_What is needed_.
Every line with "output" in it should be copied from the data.

_Collection entries_.
———

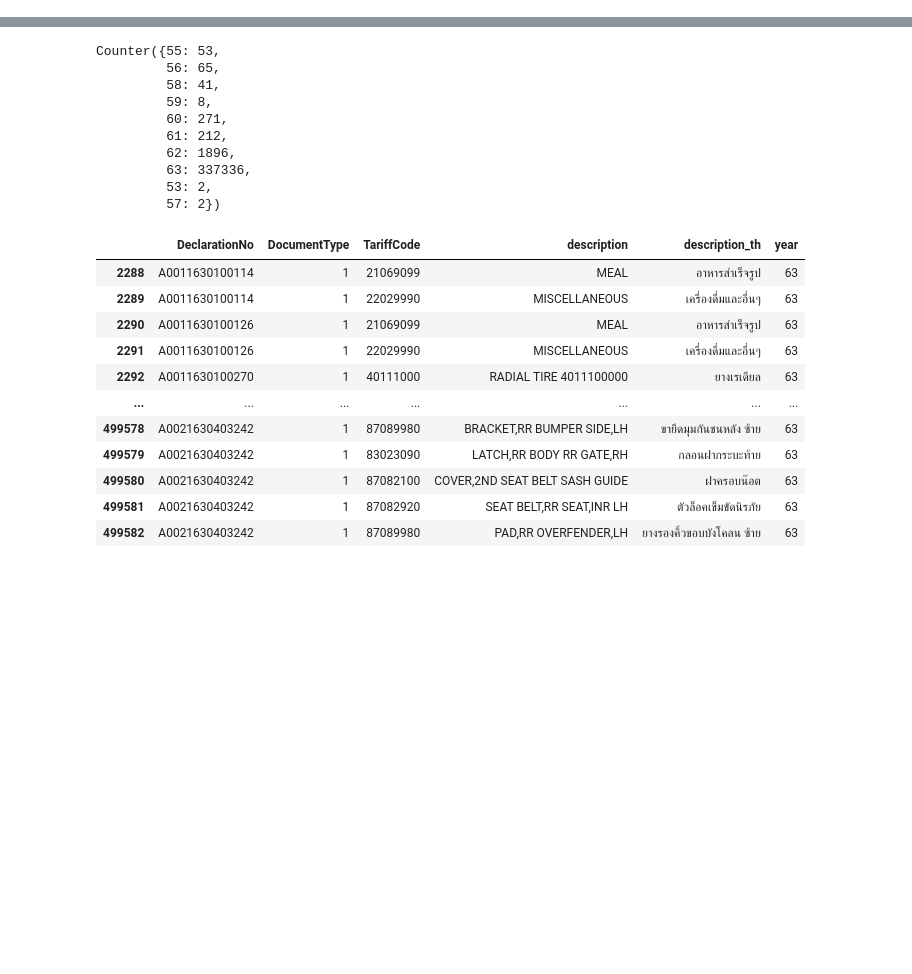
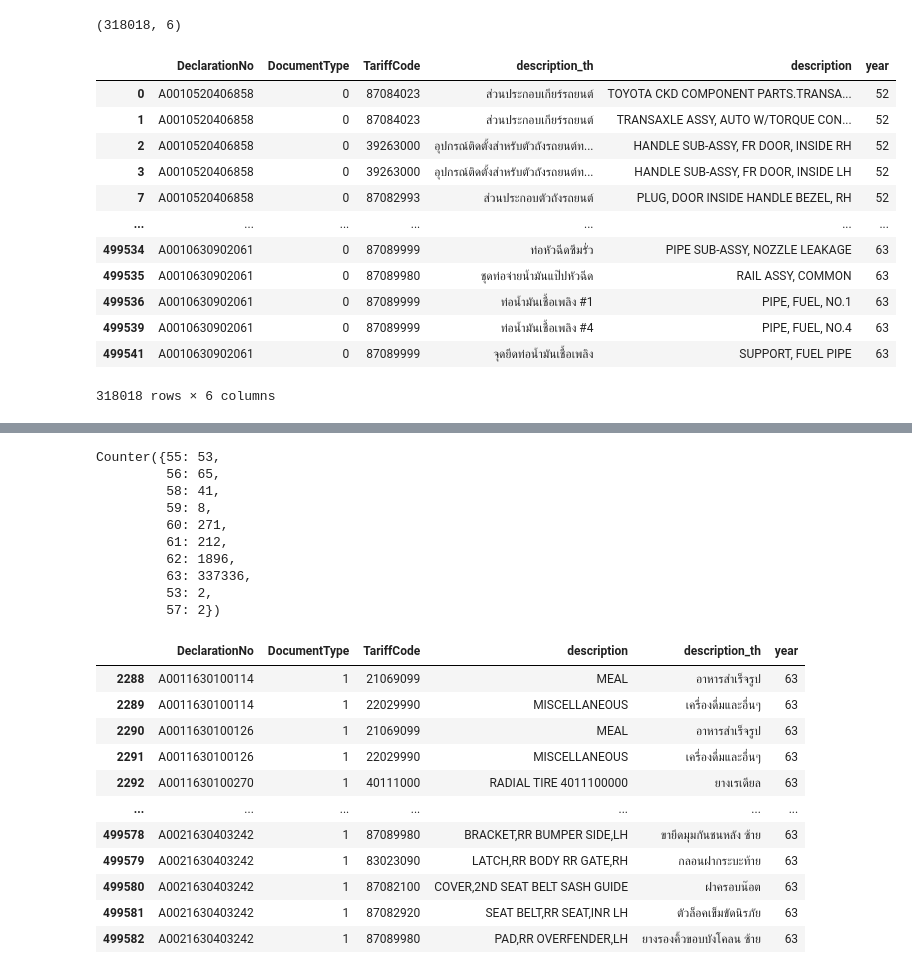
Before and after one commit to dragon-library/work_space, a Jupyter notebook: HS_Code/manage_data.ipynb, the cells around one changed output, grey strips where cells are left out. Drawn from its saved outputs; the diff is of its cells as text; code cells hidden in the pictures; blank space fills up the shorter version.

```diff
--- a/HS_Code/manage_data.ipynb
+++ b/HS_Code/manage_data.ipynb
@@ -68,0 +86,3 @@ data
+# %%
+df = master.copy()
+print_df_info(df)
@@ -68,0 +104,22 @@ data
+# %%
+df = drop_df(df)
+df = drop_nan(df)
+df.shape
+# %% [output]
+(318018, 6)
+# %%
+df
+# %% [output]
+|  | DeclarationNo | DocumentType | TariffCode | description_th | description | year |
+| 0 | A0010520406858 | 0 | 87084023 | ส่วนประกอบเกียร์รถยนต์ | TOYOTA CKD COMPONENT PARTS.TRANSA... | 52 |
+| 1 | A0010520406858 | 0 | 87084023 | ส่วนประกอบเกียร์รถยนต์ | TRANSAXLE ASSY, AUTO W/TORQUE CON... | 52 |
+| 2 | A0010520406858 | 0 | 39263000 | อุปกรณ์ติดตั้งสำหรับตัวถังรถยนต์ท... | HANDLE SUB-ASSY, FR DOOR, INSIDE RH | 52 |
+| 3 | A0010520406858 | 0 | 39263000 | อุปกรณ์ติดตั้งสำหรับตัวถังรถยนต์ท... | HANDLE SUB-ASSY, FR DOOR, INSIDE LH | 52 |
+| 7 | A0010520406858 | 0 | 87082993 | ส่วนประกอบตัวถังรถยนต์ | PLUG, DOOR INSIDE HANDLE BEZEL, RH | 52 |
+| ... | ... | ... | ... | ... | ... | ... |
+| 499534 | A0010630902061 | 0 | 87089999 | ท่อหัวฉีดซึมรั่ว | PIPE SUB-ASSY, NOZZLE LEAKAGE | 63 |
+| 499535 | A0010630902061 | 0 | 87089980 | ชุดท่อจ่ายน้ำมันแป๊ปหัวฉีด | RAIL ASSY, COMMON | 63 |
+| 499536 | A0010630902061 | 0 | 87089999 | ท่อน้ำมันเชื้อเพลิง #1 | PIPE, FUEL, NO.1 | 63 |
+| 499539 | A0010630902061 | 0 | 87089999 | ท่อน้ำมันเชื้อเพลิง #4 | PIPE, FUEL, NO.4 | 63 |
+| 499541 | A0010630902061 | 0 | 87089999 | จุดยึดท่อน้ำมันเชื้อเพลิง | SUPPORT, FUEL PIPE | 63 |
+318018 rows × 6 columns
```
Also changed, not shown: parts of 18 cells of this notebook, 8 other files.
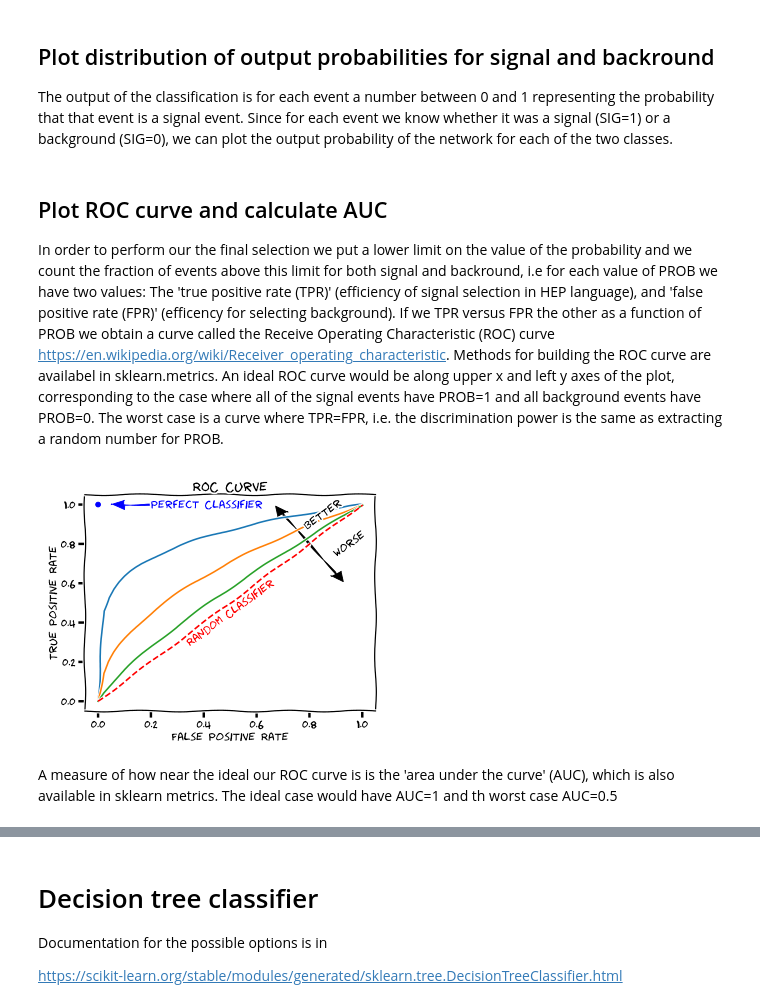
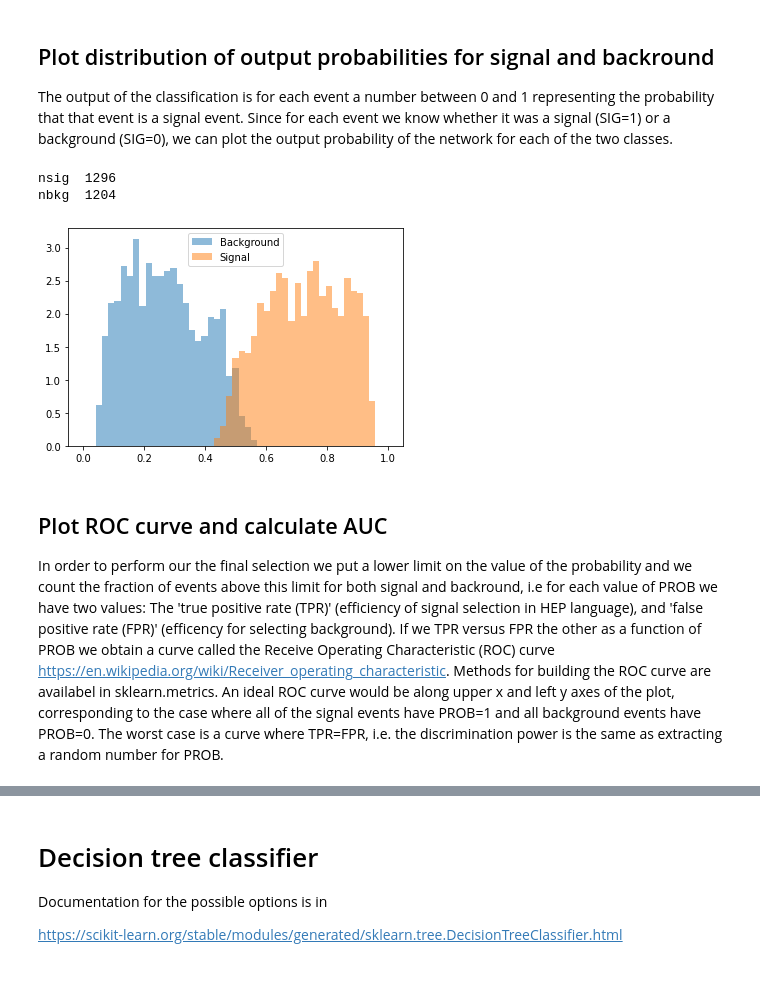
Before and after one commit to polesell/lectures, a Jupyter notebook: lectures_pv_magistrale/Lecture_3/4_test_regr.ipynb, the cells around one changed output, grey strips where cells are left out. Cells and saved outputs as stored; diff of their text form; code cells hidden in the pictures; blank space fills up the shorter version.

```diff
--- a/lectures_pv_magistrale/Lecture_3/4_test_regr.ipynb
+++ b/lectures_pv_magistrale/Lecture_3/4_test_regr.ipynb
@@ -115,31 +161,23 @@ def plothis_file(filehis, title):
 
 The output of the classification is for each event a number between 0 and 1 representing the probability that that event is a signal event. Since for each event we know whether it was a signal (SIG=1) or a background (SIG=0), we can plot the output probability of the network for each of the two classes.
 # %%
-
-def plot_prob(y_test, Ypredt):
-
-#build a dataframe with as columns the output PROB and the label (SIG)
-
-  df_test_acc = pd.DataFrame({'PROB':Ypredt[:,0]})
-  df_test_acc['SIG']=y_test
-
 # split according to the label
-  df_test_acc_bkg = df_test_acc.query('SIG==0')
-  df_test_acc_sig = df_test_acc.query('SIG==1')
-  print('nsig ',df_test_acc_sig.shape[0])
-  print('nbkg ',df_test_acc_bkg.shape[0])
-  bins = np.linspace(0, 1,50)
-  plt.hist(df_test_acc_bkg.PROB, bins, alpha=0.5, density=True, label='Background')
-  plt.hist(df_test_acc_sig.PROB, bins, alpha=0.5, density=True, label='Signal')
-  plt.legend(loc='best')
-  plt.show()
+df_test_acc_r_bkg = df_test_acc_r.query('SIG==0')
+df_test_acc_r_sig = df_test_acc_r.query('SIG==1')
+print('nsig ',df_test_acc_r_sig.shape[0])
+print('nbkg ',df_test_acc_r_bkg.shape[0])
+bins = np.linspace(0, 1,50)
+plt.hist(df_test_acc_r_bkg.PROB, bins, alpha=0.5, density=True, label='Background')
+plt.hist(df_test_acc_r_sig.PROB, bins, alpha=0.5, density=True, label='Signal')
+plt.legend(loc='best')
+plt.show()
+# %% [output]
+nsig  1296
+nbkg  1204
+[figure, added]
 # %% [markdown]
 ## Plot ROC curve and calculate AUC
 In order to perform our the final selection we put a lower limit on the value of the probability and we count the fraction of events above this limit for both signal and backround, i.e for each value of PROB we have two values: The 'true positive rate (TPR)' (efficiency of signal selection in HEP language), and 'false positive rate (FPR)' (efficency for selecting background). If we TPR versus FPR the other as a function of PROB we obtain a curve called the Receive Operating Characteristic (ROC) curve https://en.wikipedia.org/wiki/Receiver_operating_characteristic. Methods for building the ROC curve are availabel in sklearn.metrics. An ideal ROC curve would be along upper x and left y axes of the plot, corresponding to the case where all of the signal events have PROB=1 and all background events have PROB=0. The worst case is a curve where TPR=FPR, i.e. the discrimination power is the same as extracting a random number for PROB.
-
-![fig13.png](attachment:fig13.png)
-# %% [markdown]
-A measure of how near the ideal our ROC curve is is the 'area under the curve' (AUC), which is also available in sklearn metrics. The ideal case would have AUC=1 and th worst case AUC=0.5
 # %%
 from sklearn.metrics import roc_curve
 from sklearn.metrics import auc
```
Also changed, not shown: parts of 50 cells of this notebook.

———

_Your solution_.
Before and after one commit to dragon-library/work_space, a Jupyter notebook: HS_Code/manage_data.ipynb, the cells around one changed output, grey strips where cells are left out. Drawn from its saved outputs; the diff is of its cells as text; code cells hidden in the pictures; blank space fills up the shorter version.
+# %% [output]
+# %% [output]
Before and after one commit to polesell/lectures, a Jupyter notebook: lectures_pv_magistrale/Lecture_3/4_test_regr.ipynb, the cells around one changed output, grey strips where cells are left out. Cells and saved outputs as stored; diff of their text form; code cells hidden in the pictures; blank space fills up the shorter version.
 The output of the classification is for each event a number between 0 and 1 representing the probability that that event is a signal event. Since for each event we know whether it was a signal (SIG=1) or a background (SIG=0), we can plot the output probability of the network for each of the two classes.
-#build a dataframe with as columns the output PROB and the label (SIG)
+# %% [output]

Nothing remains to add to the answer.